Resolve to Have a Great New Year!

Do you make New Year’s Resolutions?  Lots of people do. So in honor of the holidays, we thought we’d share some interesting facts about resolutions that you can use to amaze your friends at holiday parties. (Amaze may be too strong a word. We’ll settle for a smile.)

Among the millions upon millions of people who make resolutions each year:

  • 63% will still be keeping their resolutions after the first two months.  Impressive, yes?
  • 67% of people actually make 3 or more resolutions
  • The top resolutions usually involve promises to exercise more (37%) and increasing the time devoted to study or work (23%). Other popular resolutions include losing weight, stopping smoking or drinking of alcohol and/or coffee, and eating healthier. No surprises except maybe the one about studying more.
  • People make more resolutions to start a new habit (84%) than to break an old one (16%)
  • 65% of people make their resolutions between the 28th of December and New Year’s Day. The rest may take until the end of January.
  • Of those who are successful in achieving their number one resolution, 40% do so on the first attempt. The rest make multiple tries and 17% finally succeed after more than six attempts.

It’s been a great year of innovation, hard work and service for us here at Emerson and that’s because of you. It is our pleasure to make your lives a little easier (and when we fail in that attempt, keep working to achieve it.) We thank you for your business, your interest, your friendship. And we sincerely hope that it’s your resolution to have the Happiest of Holidays and the Best New Year ever!

December 10, 2010

Water Municipality Saves Big $ Just by Changing pH Sensors

Hi, I’m Rich Baril and I want to give you an inside scoop on an interesting case history from the water municipality in the Town of Jupiter, Florida.

The raw water entering the plant has high concentrations of minerals, particular H2S. These minerals significantly reduce the service life of most pH sensors.

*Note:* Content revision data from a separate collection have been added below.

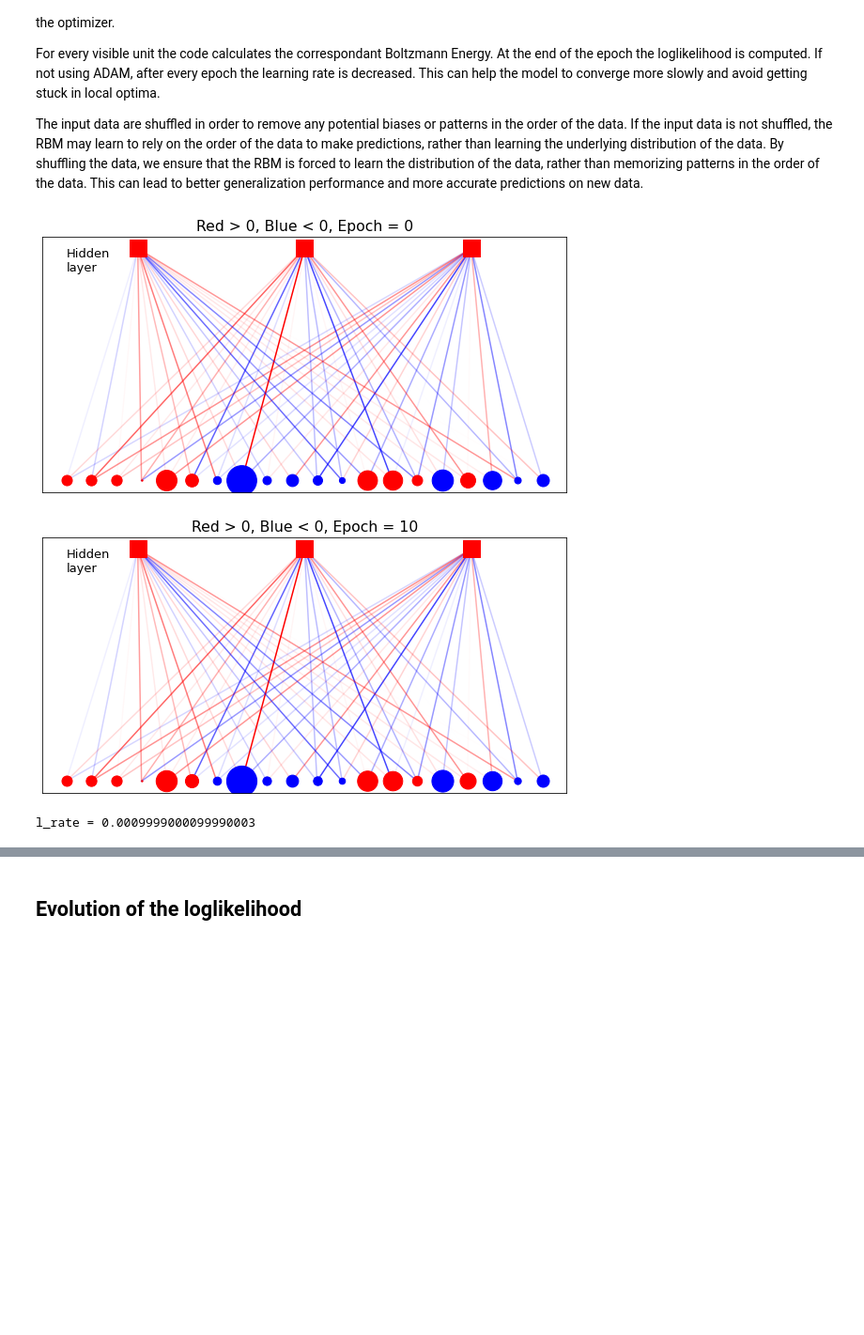
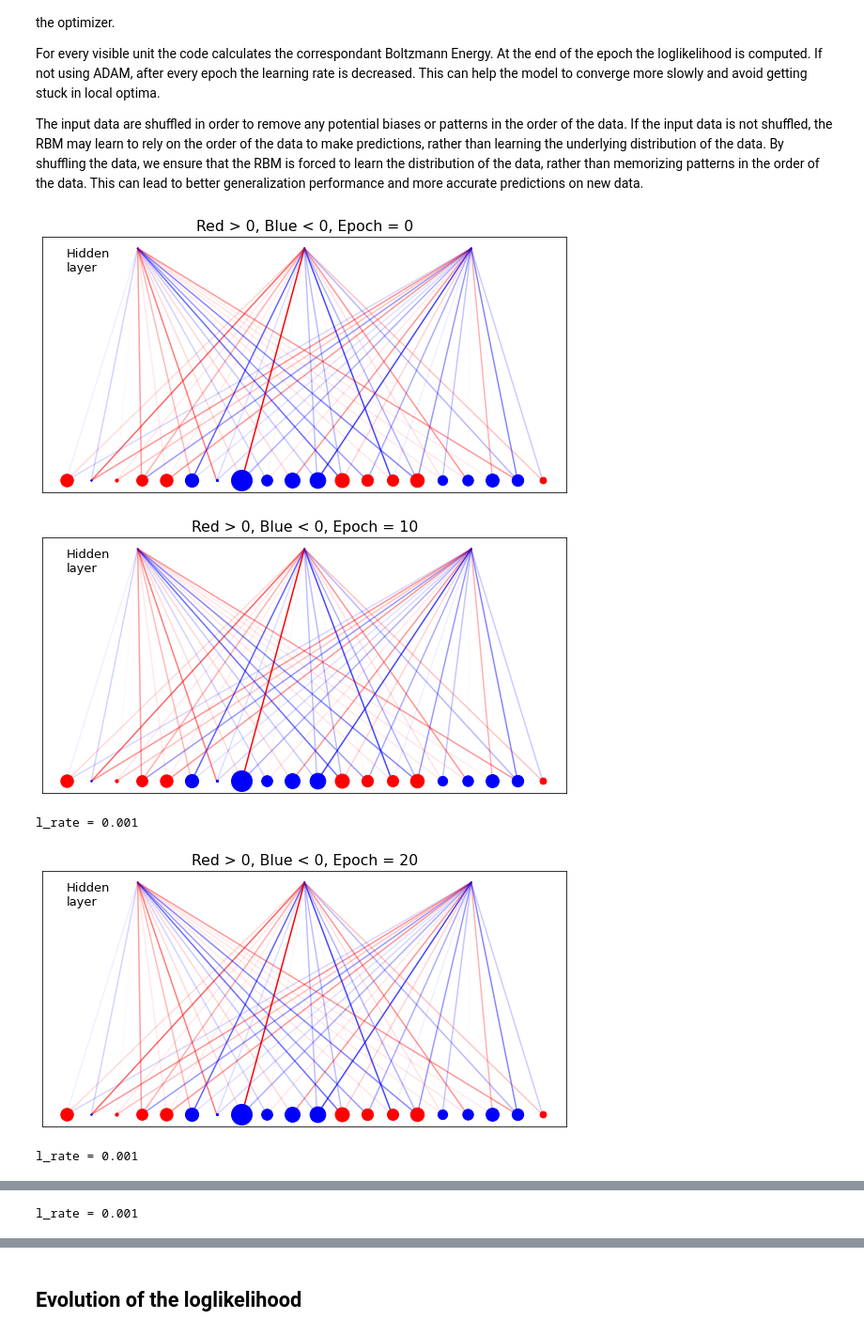
Before and after one commit to Berto70/comp_lab_b, a Jupyter notebook: Exercises/E2/rbm_test_copy.ipynb, the cells around one changed output, grey strips where cells are left out. Shown at 94% size. Saved outputs shown, nothing was run; the diff lists cells and outputs as text; code cells hidden in the pictures; blank space fills up the shorter version.

```diff
--- a/Exercises/E2/rbm_test_copy.ipynb
+++ b/Exercises/E2/rbm_test_copy.ipynb
@@ -335,6 +344,6 @@ def s(v, vf):
 # %%
-def compute_distances1(a, b):
-    distance = np.sqrt(np.sum((a - b) ** 2))
+def compute_distances(a, b):
+    distance = np.linalg.norm(a-b) #np.sqrt(np.sum((a - b) ** 2))
     return distance
 # %%
 def dis(source_set,target_set):
@@ -374,3 +378,14 @@ def categorical_cross_entropy(v_data, v_model):
+# %%
+def categorical_cross_entropy(v_data, v_model):
+    sum_score = 0.0
+    for i in range(len(v_data)):
+        #for j in range(len(int(v_data[i]))):
+        sum_score += (v_data[i] * math.log(1e-15 + v_model[i]))# + (1-v_data[i]) * math.log(1e-15 + 1 - v_model[i]))
+        mean_sum_score = 1.0 / len(v_data) * sum_score
+    return -mean_sum_score
+
+#print(categorical_cross_entropy(v_data, v_model))
+#print(v_data)
 # %% [markdown]
 ## Training the model
 # %% [markdown]
@@ -392,27 +407,26 @@ n_blocks= int(L/A)
 # Minibatch size and count
 m_size, m_count = 500, 0
 
-# model parameters for ADAM
+# model parameters
 beta1 = 0.9
-beta2 = 0.999
+beta2 = 0.999 # for ADAM
 eps = 1e-8
-
-# initialize momenta
-mw, ma, mb = 0, 0, 0
-vw, va, vb = 0, 0, 0
+# initialize moments
+mw, ma, mb = 0,0,0
+vw, va, vb = 0,0,0
 
 # RMSprop hyperparameters
-cache_w, cache_a, cache_b = 0, 0, 0
+cache_w, cache_a, cache_b = 0,0,0
 
 # Choose between 'rmsprop', 'adam', 'vanilla'
-model = 'rmsprop'
+model = 'adam'
 
 # Number of CD steps
 CD_steps = 1
 
 # Number of epochs
-n_epochs = 10
-ampl = 40.
+n_epochs = 100
+ampl=40.
 
 LogL = []
 mean_energy = []
@@ -432,11 +446,12 @@ plotgraph(0)
 for epoch in range(n_epochs):
 
     # aggregate normalization of batch statistics and learning rate
-    lrate_m = lrate /1
+    lrate_m = lrate /m_size
 
     # Loop over visible units
     vf= np.zeros(v_0.shape)
-    h= np.zeros((N, M))
+
+    h= np.zeros((N,M))
     for k in range(N):
         E = 0
 
@@ -447,15 +462,15 @@ for epoch in range(n_epochs):
             vh_data, vh_model = np.zeros((L, M)), np.zeros((L, M))
 
         # Positive CD phase: generate h
-        h[k] = activate(v[k], w, b, GAP)
+        h[k] = activate(v[k], w, b,GAP)
 
         # Negative CD phase: generate fantasy vf w/ one-hot encoding
-        vf[k] = one_hot(n_blocks, w, h[k], a)
+        vf[k] = one_hot(n_blocks,w,h[k], a)
 
         # Additional divergent steps
         for i in range(CD_steps - 1):
             hf = activate(vf, w, b,GAP)
-            vf = one_hot(n_blocks, w, hf, a)
+            vf = one_hot(n_blocks,w,hf, a)
 
         # Update quantities
         v_data += v[k]
@@ -493,9 +508,9 @@ for epoch in range(n_epochs):
 ############################ ADAM  ##########################
 
             elif model == 'adam':
-                d_w = (vh_data - vh_model) / mini
-                d_a = (v_data - v_model) / mini
-                d_b = (h_data - h_model) / mini
+                d_w = (vh_data - vh_model) / m_size
+                d_a = (v_data - v_model) / m_size
+                d_b = (h_data - h_model) / m_size
 
                 # compute moments
                 mw = beta1 * mw + (1 - beta1) * d_w
@@ -518,43 +533,45 @@ for epoch in range(n_epochs):
                 da = lrate_m * mac / (np.sqrt(vac) + eps)
                 db = lrate_m * mbc / (np.sqrt(vbc) + eps)
 
             w = w + dw
             a = a + da
             b = b + db
 
             m_count = 0 # move to the next minibatch
         E += Energy(v_data, h_data, w, a, b)
-        AS, AT, E_AA = dis(v[k], vf[k])
+
     # Shuffle input data
     npr.shuffle(v)
 
     # Decrease the learning rate if not using ADAM
     if (model != 'adam'):
         lrate = lrate / (1 + 0.01 * lrate)
 
 
     if epoch % 10 == 9:
 
         plotgraph(epoch+1)
-        #if (model != 'adam'):
-        #    print(f'l_rate = {lrate}')
-        print(f'l_rate = {lrate}')
+        if (model != 'adam'):
+            print(f'l_rate = {lrate}')
+        else:
+            print(f'l_rate = {lrate}')
 
+    AS,AT,E_AA = dis(v_0,vf)
     a_s.append(AS)
     a_t.append(AT)
     e_aa.append(E_AA)
-
-    entropy.append(s(v_0, vf))
-
-    cross_entropy.append(categorical_cross_entropy(v_data, v_model))
-
+    entropy.append(s(v_0,vf))
     En.append(E)
     mean_energy.append(E/N)
 
-    LogL.append(-E/N-np.log(PartZ(w, a, b)))
+    LogL.append(-E/N-math.log(PartZ(w, a, b)))
+
+    cross_entropy.append(categorical_cross_entropy(v_data, v_model))
     recon_error.append(np.sqrt(np.mean((v_data - v_model)**2)))
     r_2.append(1-(np.sqrt(np.sum((v_data-v_model)**2))/np.sum((v_data-np.mean(v_data))**2)))
 # %% [output]
-[figure, old version]
+[figure, new version]
-[figure, old version]
+[figure, new version]
-l_rate = 0.0009999000099990003
+l_rate = 0.001
+[figure, added]
+l_rate = 0.001
@@ -560,0 +579 @@ l_rate = 0.0009999000099990003
+l_rate = 0.001
```
Also changed, not shown: parts of 44 cells of this notebook.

About six months ago, the plant began testing the new Rosemount Analytical 3900 general purpose pH sensor, which is showing breakthrough resilience to these mineral fouling agents.

The Model 3900, while a general purpose sensor, has a lot of the characteristics of our high-end sensors for very demanding applications. It has the widest operating range on the market, it features the AccuGlass sensor glass formulation, which resists cracking, and it has a double-junction reference electrode to increase service life. William Dudak, Water Plant Operator, Class A, found improved chemical resistance provided by the rugged polyphenylene body and reference design.

Based on these performance characteristics, the municipality expects to lower its operating costs by an average of $15,000-17,000 per year simply by replacing the pH sensors they were using with the Model 3900. I can’t resist saying that for Jupiter this is a savings of “astronomical” proportions.

If you have a demanding application, you might require a “high-end” ruggedized sensor to meet your needs. But with this kind of performance, you may want to give this robust general purpose sensor a test first.